“I learned how to put on a show and how a company works,” Merlin says. “It was a fantastic experience.” During that time, she shadowed LGP artistic director Jaybird O’Berski as he worked on another Pinter play, The Lover, in classes for Incubator, an international theater-education initiative. Watching O’Berski adapt and layer the work with subtexts, cultural references, and dance had a fundamental influence on her approach to The Dumb Waiter, a 1957 psychological drama in which two hit-men wait for orders on their next assassination.

“When I first read it, I immediately thought these two people are stuck; you can see the cabin fever percolating throughout. That made me think of The Shining—and wouldn’t that be fun to bring in somehow,” Merlin says with a chuckle.

When a famous work is produced over and over, “the juicy stuff tends to get lost,” Merlin says. “Because The Dumb Waiter’s so classic and small, there’s a lot of opportunity for texturing or changing things up a bit: to amp up the interesting stuff, strengthen the relationship between the two characters, and re-appropriate it into a new kind of setting.”

The Dumb Waiter will be Monkey Paw/Monkey Claw’s debut production, staged Feb. 15–17 at the Cartier Lounge, a nightclub in the Straw Valley development next to New Hope Commons. When it came to casting the production, Merlin looked to actors she’d met and worked with through Little Green Pig. J Evarts, who has appeared in recent years in The Changeling and Manbites Dog Theater’s The Open House, is “incredibly smart, incredibly deliberate, and incredibly in control of her acting choices,” Merlin says. “I feel I can learn a lot from working with her.”

Merlin also values her rapport with actor and musician Nathan Logan. And Germain Choffart, who recently appeared in Justice Theater Project’s A Doll’s House, Remodeled and worked with Merlin in on-campus productions at Duke, “popped out of the womb ready to do” the role Merlin envisions for him in The Dumb Waiter, one that adds an air of Stanley Kubrick—if not David Lynch—to the proceedings.

“When I first worked with Nancy, we had a natural connection,” Choffart says. “She has a lot of energy, new ideas, and a big desire to pursue her own vision.”

Though Evarts has never seen an artist so young start a theater company before, Merlin’s growth over the past two years and her strong relationships with her mentors at Duke gives Evarts confidence.

“She’s interested in more complicated shows and figuring out what speaks to her, what she wants to see and explore,” Evarts says. Merlin’s choices in playwrights and collaborators “shows she’s really making an effort to stretch herself and make brave, bold choices.”

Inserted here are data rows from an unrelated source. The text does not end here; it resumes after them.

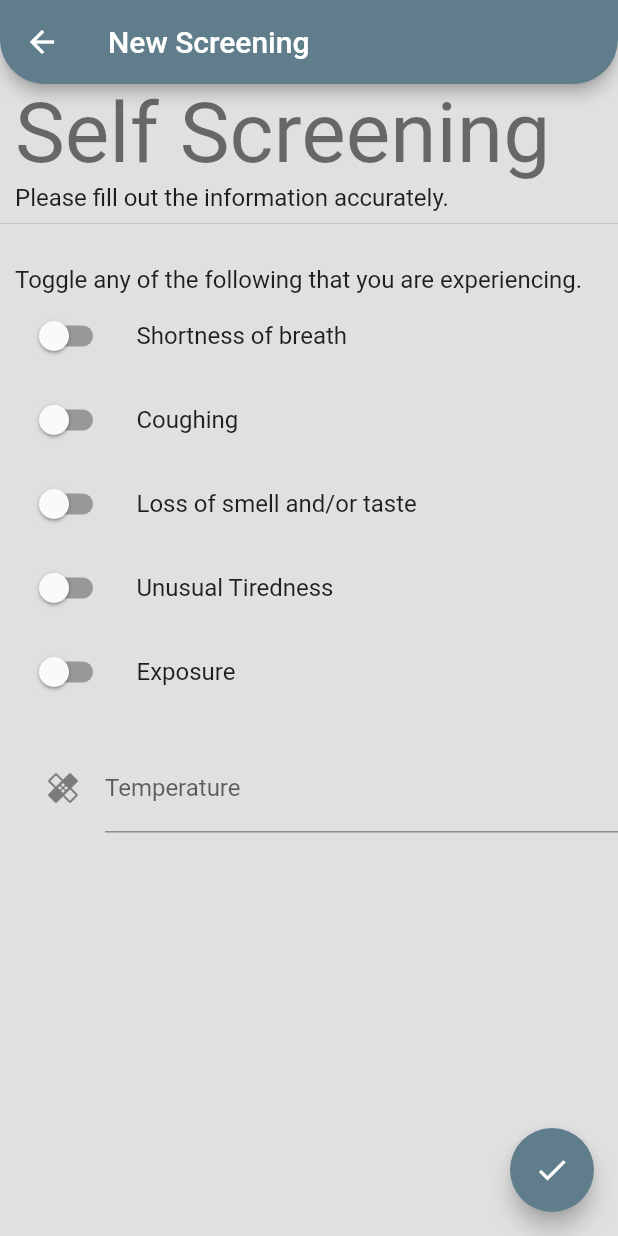
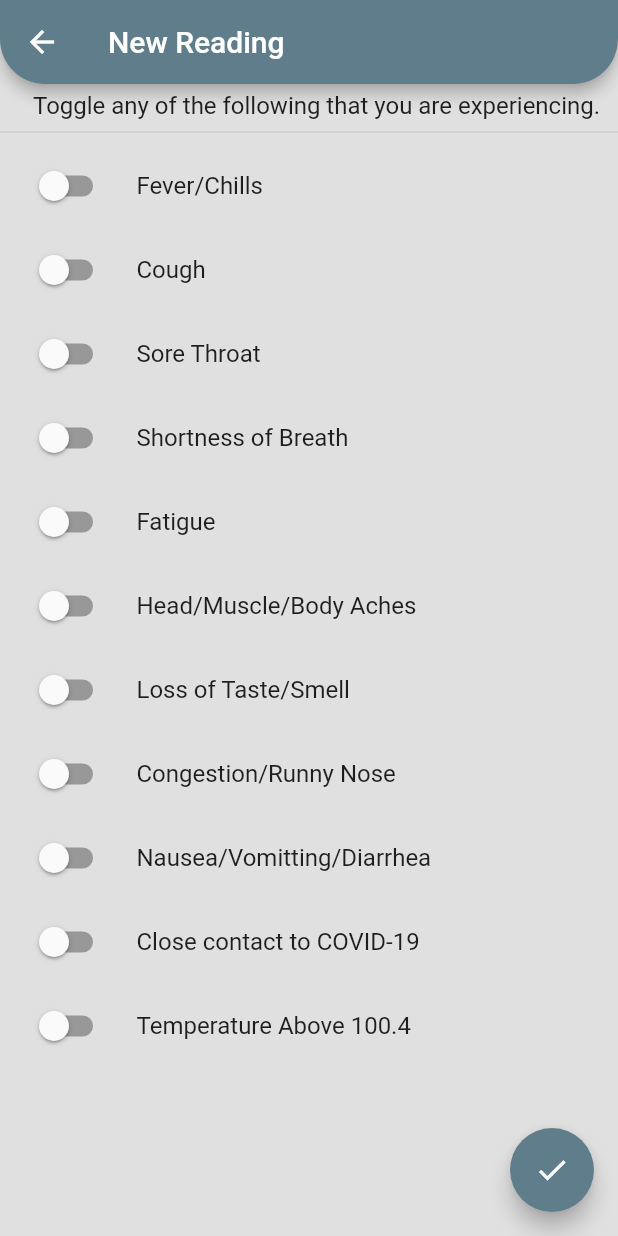
Before and after one commit to tannercrook/wycorder, a Flutter app: the ReadingPage screen opened directly, on a phone screen of 412 x 824 dp. Run offline on Flutter 3.47's test engine with Material 2 defaults, Android fonts, the phone set to English and light mode, and no system bars; our stand-ins replace streaming_shared_preferences; network calls fail.

Commit message:
Finalized for pre-alpha.

```diff
--- a/flutter_wycorder/lib/src/FlutterWycorder.dart
+++ b/flutter_wycorder/lib/src/FlutterWycorder.dart
@@ -17,7 +17,7 @@
   // login
   Future<SystemUser> authenticate(String username, String password) async {
     Map body = {"username":username, "password":password};
-    final response = await http.post(this.baseURL+'/system_user/auth', headers: {HttpHeaders.contentTypeHeader: "application/json",}, body: JsonEncoder().convert(body));
+    final response = await http.post(this.baseURL+'/system_user/auth', headers: {HttpHeaders.contentTypeHeader: "application/x-www-form-urlencoded",}, body: body);
     if (response.statusCode == 200) {
       SystemUser user = SystemUser.fromJson(json.decode(response.body));
       return user;
@@ -34,7 +34,7 @@
 
 
   Future<SystemUser> getUser() async {
-    final response = await http.get(this.baseURL+'/system_user/', headers: {'token':this.token});
+    final response = await http.get(this.baseURL+'/system_user/', headers: {HttpHeaders.contentTypeHeader: "application/x-www-form-urlencoded",'token':this.token});
     if (response.statusCode == 200) {
       SystemUser user = SystemUser.fromJson(json.decode(response.body));
       return user;
@@ -65,7 +65,7 @@
   // Add a reading to the database
   Future<bool> putReading(Reading reading) async {
     var body = reading.toJson();
-    final response = await http.put(this.baseURL+'/reading/', headers: {'token':this.token, 'content_type':'application/json'}, body: body);
+    final response = await http.put(this.baseURL+'/reading/', headers: {'token':this.token, HttpHeaders.contentTypeHeader: "application/x-www-form-urlencoded",}, body: body);
     if (response.statusCode == 200) {
       return true;
     } else {
--- a/flutter_wycorder/lib/src/Reading.dart
+++ b/flutter_wycorder/lib/src/Reading.dart
@@ -43,7 +43,7 @@
     return Reading(
       readingID: json['readingID'],
       system_user_id: json['system_user_id'],
-      time_taken: json['time_taken'],
+      time_taken: DateTime.parse(json['time_taken']),
       status: json['status'],
       fever_chills: json['fever_chills'],
       cough: json['cough'],
@@ -60,20 +60,20 @@
   }
 
   Map<String, dynamic> toJson() => {
-    'system_user_id':this.system_user_id,
-    'time_taken':this.time_taken,
+    'system_user_id':this.system_user_id.toString(),
+    'time_taken':this.time_taken.toString(),
     'status':this.status,
-    'fever_chills':this.fever_chills,
-    'cough':this.cough,
-    'sore_throat':this.sore_throat,
-    'short_breath':this.short_breath,
-    'fatigue':this.fatigue,
-    'aches':this.aches,
-    'taste_loss':this.taste_loss,
-    'congestion':this.congestion,
-    'nausea_vomit_diarrhea':this.nausea_vomit_diarrhea,
-    'infectious_contact':this.infectious_contact,
-    'temperature':this.temperature
+    'fever_chills':this.fever_chills.toString(),
+    'cough':this.cough.toString(),
+    'sore_throat':this.sore_throat.toString(),
+    'short_breath':this.short_breath.toString(),
+    'fatigue':this.fatigue.toString(),
+    'aches':this.aches.toString(),
+    'taste_loss':this.taste_loss.toString(),
+    'congestion':this.congestion.toString(),
+    'nausea_vomit_diarrhea':this.nausea_vomit_diarrhea.toString(),
+    'infectious_contact':this.infectious_contact.toString(),
+    'temperature':this.temperature.toString()
   };
 
 
--- a/lib/globals.dart
+++ b/lib/globals.dart
@@ -4,3 +4,4 @@
 StreamingSharedPreferences preferences;
 String apiBaseURL = 'https://wycorder.crooktec.com/api/v1';
 SystemUser user = SystemUser();
+bool addedNewReading = false;
--- a/lib/reading.dart
+++ b/lib/reading.dart
@@ -1,42 +1,82 @@
 import 'package:flutter/material.dart';
-import 'package:tricorder/widgets/result.dart';
+import 'package:flutter_wycorder/flutter_wycorder.dart';
+import 'package:wycorder/widgets/result.dart';
+import 'globals.dart' as globals;
 
 
 
 class ReadingPage extends StatefulWidget {
-  ReadingPage({Key key, this.title}) : super(key: key);
+  ReadingPage({Key key, this.title, this.user}) : super(key: key);
   final String title;
+  final SystemUser user;
   @override
   _ReadingPageState createState() => _ReadingPageState();
 }
 
-class _ReadingPageState extends State<ReadingPage> {
-  var switches = {
-    'breath':false,
-    'cough':false,
-    'smellTaste':false,
-    'tiredness':false,
-    'exposure':false,
-  };
+class _ReadingPageState extends State<ReadingPage> with RouteAware{
+  List<SwitchItem> switches = [
+    SwitchItem(name: 'fever_chills', label: 'Fever/Chills', value: false),
+    SwitchItem(name: 'cough', label: 'Cough', value: false),
+    SwitchItem(name: 'sore_throat', label: 'Sore Throat', value: false),
+    SwitchItem(name: 'short_breath', label: 'Shortness of Breath', value: false),
+    SwitchItem(name: 'fatigue', label: 'Fatigue', value: false),
+    SwitchItem(name: 'aches', label: 'Head/Muscle/Body Aches', value: false),
+    SwitchItem(name: 'taste_loss', label: 'Loss of Taste/Smell', value: false),
+    SwitchItem(name: 'congestion', label: 'Congestion/Runny Nose', value: false),
+    SwitchItem(name: 'nausea_vomit_diarrhea', label: 'Nausea/Vomitting/Diarrhea', value: false),
+    SwitchItem(name: 'infectious_contact', label: 'Close contact to COVID-19', value: false),
+    SwitchItem(name: 'temperature', label: 'Temperature Above 100.4', value: false),
+  ];
+  Map<String, int> switchMap = {'finished': 1};
   double temperature;
   final tempController = TextEditingController();
   final _formKey = GlobalKey<FormState>();
 
+  int _boolToInt(bool b) {
+    if (b) {
+      return 1;
+    } else {
+      return 0;
+    }
+  }
+
   void _save() {
     bool result = true;
-    double temp = 0.0;
-    temp = num.tryParse(tempController.text.toString())??0.0.toDouble();
-    if (temp >= 100.4) {
-      result = false;
-    }
-    for (var check in switches.keys) {
-      if (switches[check] == true) {
+    for (var item in switches) {
+      switchMap[item.name] = _boolToInt(item.value);
+      if (item.value == true) {
         result = false;
       }
     }
-    Navigator.push(context, MaterialPageRoute(builder: (contxt) => ResultPage(result: result, switches: switches,)));
+    String status;
+    if (result) {
+      status = 'Pass';
+    } else {
+      status = 'Fail';
+    }
+    Reading reading = Reading(
+      readingID: null,
+      system_user_id: this.widget.user.system_user_id,
+      status: status,
+      fever_chills: switchMap['fever_chills'],
+      cough: switchMap['cough'],
+      sore_throat: switchMap['sore_throat'],
+      short_breath: switchMap['short_breath'],
+      fatigue: switchMap['fatigue'],
+      aches: switchMap['aches'],
+      taste_loss: switchMap['taste_loss'],
+      congestion: switchMap['congestion'],
+      nausea_vomit_diarrhea: switchMap['nausea_vomit_diarrhea'],
+      infectious_contact: switchMap['infectious_contact'],
+      temperature: switchMap['temperature'],
+    );
+    FlutterWycorder(globals.apiBaseURL, token: this.widget.user.token).putReading(reading);
+    globals.addedNewReading = true;
+
+    Navigator.pushReplacement(context, MaterialPageRoute(builder: (contxt) => ResultPage(result: result, switches: null,)));
 
   }
+
 
   @override
   void dispose() {
@@ -55,92 +95,22 @@
           )
         ),
       ),
-      body: Form(
-        key: _formKey,
-        child: ListView(
-          children: <Widget>[
-            Padding(
-              padding: EdgeInsets.only(left: 10),
-              child: Text("Self Screening", style: Theme.of(context).textTheme.headline2,),
-            ),
-            Padding(
-              padding: EdgeInsets.only(left: 10),
-              child: Text("Please fill out the information accurately.", style: Theme.of(context).textTheme.subtitle1,),
-            ),
-            Divider(),
-            Padding(
-              padding: EdgeInsets.only(left: 10, top: 20),
-              child: Text("Toggle any of the following that you are experiencing.", style: Theme.of(context).textTheme.subtitle1,),
-            ),
-            ListTile(
-              leading: Switch(
-                value: switches['breath'],
-                onChanged: (value) {
-                  setState((){
-                    switches['breath'] = value;
-                  });
-                },
-              ),
-              title: Text("Shortness of breath"),
-            ),
-            ListTile(
-              leading: Switch(
-                value: switches['cough'],
-                onChanged: (value) {
-                  setState((){
-                    switches['cough'] = value;
-                  });
-                },
-              ),
-              title: Text("Coughing"),
-            ),
-            ListTile(
-              leading: Switch(
-                value: switches['smellTaste'],
-                onChanged: (value) {
-                  setState((){
-                    switches['smellTaste'] = value;
-                  });
-                },
-              ),
-              title: Text("Loss of smell and/or taste"),
-            ),
-            ListTile(
-              leading: Switch(
-                value: switches['tiredness'],
-                onChanged: (value) {
-                  setState((){
-                    switches['tiredness'] = value;
-                  });
-                },
-              ),
-              title: Text("Unusual Tiredness"),
-            ),
-            ListTile(
-              leading: Switch(
-                value: switches['exposure'],
-                onChanged: (value) {
-                  setState((){
-                    switches['exposure'] = value;
-                  });
-                },
-              ),
-              title: Text("Exposure"),
-            ),
-            Padding(
-              padding: EdgeInsets.only(top: 20, left: 30),
-              child: TextField(
-                key: Key('tempField'),
-                controller: tempController,
-                keyboardType: TextInputType.numberWithOptions(decimal: true),
-                decoration: InputDecoration(
-                  icon: Icon(Icons.healing),
-                  labelText: "Temperature"
-                  ),
-              ),
-            ),
-          ],
-        ),
+      body: Column(
+        children: [
+          Padding(
+            padding: EdgeInsets.only(left: 10, top: 5),
+            child: Text("Toggle any of the following that you are experiencing.", style: Theme.of(context).textTheme.subtitle1,),
+          ),
+          Divider(),
+          Expanded(
+            child:ListView(
+              scrollDirection: Axis.vertical,
+              shrinkWrap: true,
+              physics: AlwaysScrollableScrollPhysics(),
+              children: makeToggles(),
+            )
+          ),
+        ],
       ),
       floatingActionButton: FloatingActionButton(
         onPressed: _save,
@@ -149,4 +119,34 @@
       ), // This trai
     );
   }
+
+  List<Widget> makeToggles() {
+    List<Widget> toggles =[];
+    for (var item in this.switches) {
+      toggles.add(ListTile(
+      leading: Switch(
+        value: item.value,
+        onChanged: (value) {
+          setState((){
+            item.value = value;
+          });
+        },
+      ),
+      title: Text(item.label),
+    ));
+    }
+    return toggles;
+  }
+
 }
+
+
+class SwitchItem {
+  String name;
+  String label;
+  bool value;
+  Widget toggle;
+
+  SwitchItem({this.name, this.label, this.value, this.toggle});
+
+}
--- a/pubspec.yaml
+++ b/pubspec.yaml
@@ -1,4 +1,4 @@
-name: tricorder
+name: wycorder
 description: A new Flutter project.
 
 # The following defines the version and build number for your application.
```
Also changed, not shown: lib/DashboardView.dart (+49 -145 lines), lib/LoginView.dart (+10 -2 lines), lib/main.dart (+6 -12 lines), lib/widgets/Dashboard.dart (added, +165 -0 lines), lib/widgets/SwitchWidget.dart (added, +27 -0 lines), pubspec.lock, 10 other files.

Further down the line, Merlin plans to star in Will Eno’s Thom Pain (based on nothing), a one-person show that “conveys an incredibly deep love for life in the least sentimental way imaginable,” she says. Then she wants to bring another immersive take on an Annie Baker play to Durham (after Bartlett Theater’s The Flick) with a gender-flipped production of The Aliens, staging the drama on a series of café patios and back porches in the area. A collaboration with artists from her native New York is in the offing after that.

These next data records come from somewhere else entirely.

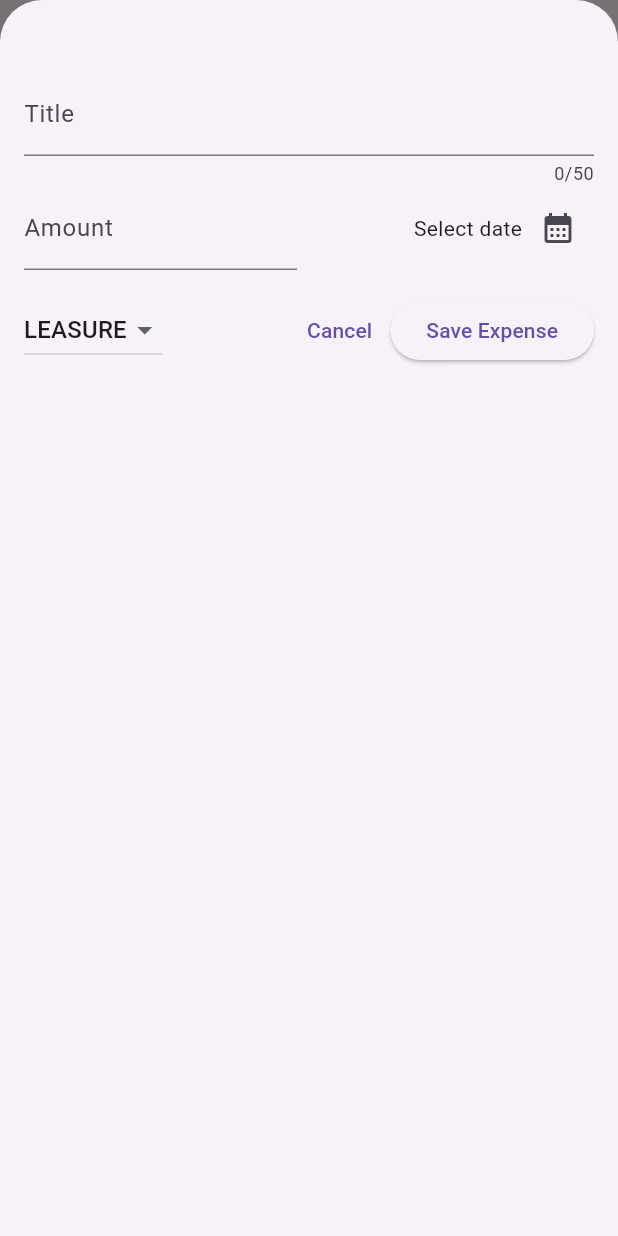
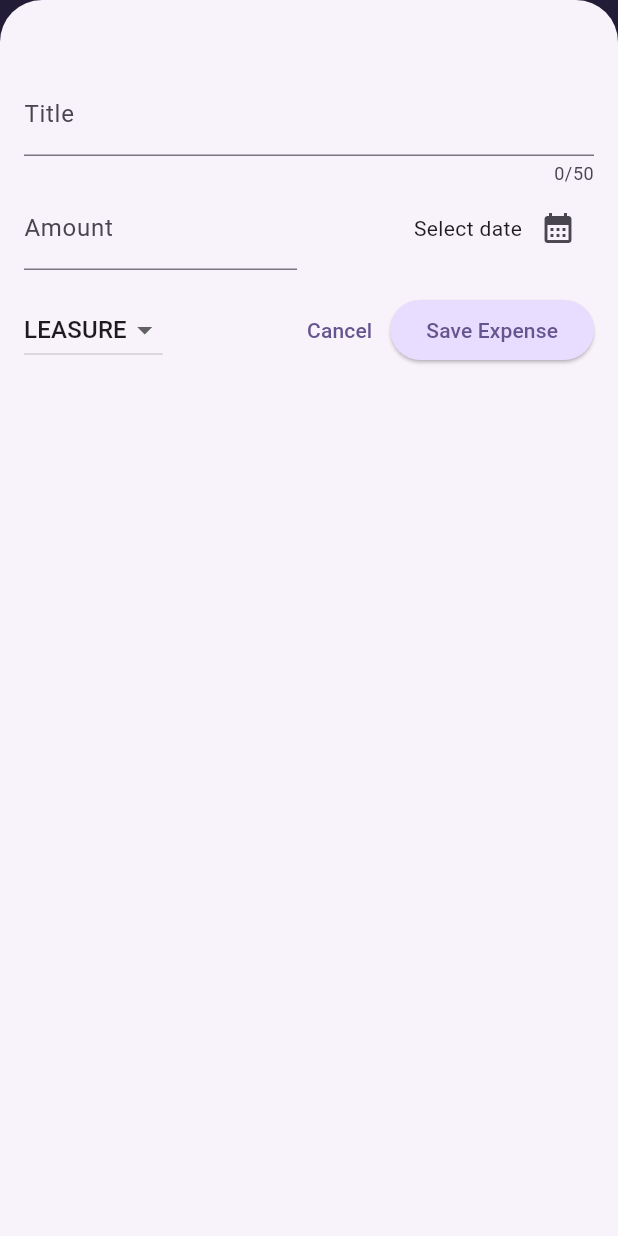
Before and after one commit to SteveKamau72/Expense-Tracker, a Flutter app: the screen it shows after launch, after a tap on the "add" icon, on a phone screen of 412 x 824 dp. Run offline on Flutter 3.47's test engine with Material 3 defaults, Android fonts, the phone set to English and light mode, and no system bars.

Commit message:
Set up global themes for widgets

```diff
--- a/lib/main.dart
+++ b/lib/main.dart
@@ -1,9 +1,36 @@
 import 'package:expense_tracker/widgets/expenses.dart';
 import 'package:flutter/material.dart';
 
+var kColorScheme =
+    ColorScheme.fromSeed(seedColor: const Color.fromARGB(255, 96, 59, 181));
+
 void main() {
   runApp(MaterialApp(
-    theme: ThemeData(useMaterial3: true),
+    theme: ThemeData().copyWith(
+      colorScheme: kColorScheme,
+      appBarTheme: const AppBarTheme().copyWith(
+          backgroundColor: kColorScheme.onPrimaryContainer,
+          foregroundColor: kColorScheme.primaryContainer),
+      cardTheme: const CardTheme().copyWith(
+        color: kColorScheme.secondaryContainer,
+        margin: const EdgeInsets.symmetric(
+          horizontal: 16,
+          vertical: 8,
+        ),
+      ),
+      elevatedButtonTheme: ElevatedButtonThemeData(
+        style: ElevatedButton.styleFrom(
+          backgroundColor: kColorScheme.primaryContainer,
+        ),
+      ),
+      textTheme: ThemeData().textTheme.copyWith(
+            titleLarge: TextStyle(
+              fontWeight: FontWeight.normal,
+              color: kColorScheme.onSecondaryContainer,
+              fontSize: 14,
+            ),
+          ),
+    ),
     home: const Expenses(),
   ));
 }
--- a/lib/widgets/expenses.dart
+++ b/lib/widgets/expenses.dart
@@ -1,3 +1,5 @@
+import 'dart:math';
+
 import 'package:expense_tracker/widgets/expenses_list/expenses_list.dart';
 import 'package:expense_tracker/models/expense.dart';
 import 'package:expense_tracker/widgets/new_expense.dart';
@@ -45,13 +47,41 @@ class _ExpensesState extends State<Expenses> {
   }
 
   void _removeExpense(Expense expense) {
+    final indexOfExpense = _registeredExpenses.indexOf(expense);
+
     setState(() {
       _registeredExpenses.remove(expense);
     });
+
+    // Clear existing snackbars
+    ScaffoldMessenger.of(context).clearSnackBars();
+    // show snackbar
+    ScaffoldMessenger.of(context).showSnackBar(SnackBar(
+      duration: const Duration(seconds: 3),
+      content: const Text('Expense removed!'),
+      action: SnackBarAction(
+        label: 'Undo',
+        onPressed: () {
+          setState(() {
+            _registeredExpenses.insert(indexOfExpense, expense);
+          });
+        },
+      ),
+    ));
   }
 
   @override
   Widget build(context) {
+    Widget mainConent = const Center(
+      child: Text('No expenses found. Start adding some!'),
+    );
+
+    if (_registeredExpenses.isNotEmpty) {
+      mainConent = ExpensesList(
+        expenses: _registeredExpenses,
+        onRemoveExpense: _removeExpense,
+      );
+    }
     return Scaffold(
       appBar: AppBar(
         title: const Text('Flutter Expense Tracker'),
@@ -66,10 +96,7 @@ class _ExpensesState extends State<Expenses> {
         children: [
           const Text('Chart'),
           Expanded(
-            child: ExpensesList(
-              expenses: _registeredExpenses,
-              onRemoveExpense: _removeExpense,
-            ),
+            child: mainConent,
           ),
         ],
       ),
```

Ultimately, Merlin envisions Monkey Paw/Monkey Claw Collective—whose name was taken from a Nick Cave song—as a laboratory where people can “bring proposals, make work, learn from the work that’s made, and use that to make more projects. I want it to be as open as possible,” she says.

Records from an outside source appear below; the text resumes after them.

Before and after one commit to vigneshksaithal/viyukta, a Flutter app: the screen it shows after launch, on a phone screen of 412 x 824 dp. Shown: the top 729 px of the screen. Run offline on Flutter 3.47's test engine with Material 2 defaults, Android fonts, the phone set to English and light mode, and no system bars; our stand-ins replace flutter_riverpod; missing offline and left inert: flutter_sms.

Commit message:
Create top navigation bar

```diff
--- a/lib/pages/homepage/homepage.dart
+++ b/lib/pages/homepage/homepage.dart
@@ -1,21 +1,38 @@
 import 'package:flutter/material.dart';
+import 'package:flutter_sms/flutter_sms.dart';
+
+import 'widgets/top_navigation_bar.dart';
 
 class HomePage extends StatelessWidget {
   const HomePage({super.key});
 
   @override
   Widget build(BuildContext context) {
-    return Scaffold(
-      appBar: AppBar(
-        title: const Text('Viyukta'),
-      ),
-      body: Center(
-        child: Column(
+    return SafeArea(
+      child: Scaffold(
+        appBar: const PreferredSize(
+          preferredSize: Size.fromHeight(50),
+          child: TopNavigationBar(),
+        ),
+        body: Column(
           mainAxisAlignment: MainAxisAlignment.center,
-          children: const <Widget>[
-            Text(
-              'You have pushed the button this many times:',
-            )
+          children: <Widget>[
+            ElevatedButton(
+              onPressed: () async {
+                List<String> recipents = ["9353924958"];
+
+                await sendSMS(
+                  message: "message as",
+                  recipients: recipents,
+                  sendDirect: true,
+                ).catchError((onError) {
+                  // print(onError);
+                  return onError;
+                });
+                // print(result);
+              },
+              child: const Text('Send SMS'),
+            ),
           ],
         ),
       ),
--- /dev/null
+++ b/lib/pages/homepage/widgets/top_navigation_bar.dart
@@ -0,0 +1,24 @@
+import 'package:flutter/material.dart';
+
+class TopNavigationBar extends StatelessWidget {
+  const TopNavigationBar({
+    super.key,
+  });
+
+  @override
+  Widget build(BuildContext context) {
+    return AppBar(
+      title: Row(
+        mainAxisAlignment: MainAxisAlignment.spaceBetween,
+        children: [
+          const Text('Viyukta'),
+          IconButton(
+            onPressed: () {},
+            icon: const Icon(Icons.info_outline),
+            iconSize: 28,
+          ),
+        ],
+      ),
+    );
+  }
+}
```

Those plans will take financing, though. The collective’s first public offering, an art-show fundraiser called Animal Parade at Shadowbox Studios on December 4, comes on the heels of Merlin’s successful first showing there, It’s a Wild World After All, last month. The post-postmodern musings Merlin places in the mouths of a pop-surreal menagerie including lions, gophers, and geckos puncture our self-important anthropocentricism.

Not a bad first note for an ambitious group that plans to add some unexpected twists to theatrical works already known.

Correction: Harold Pinter’s play is called The Lover, not The Lovers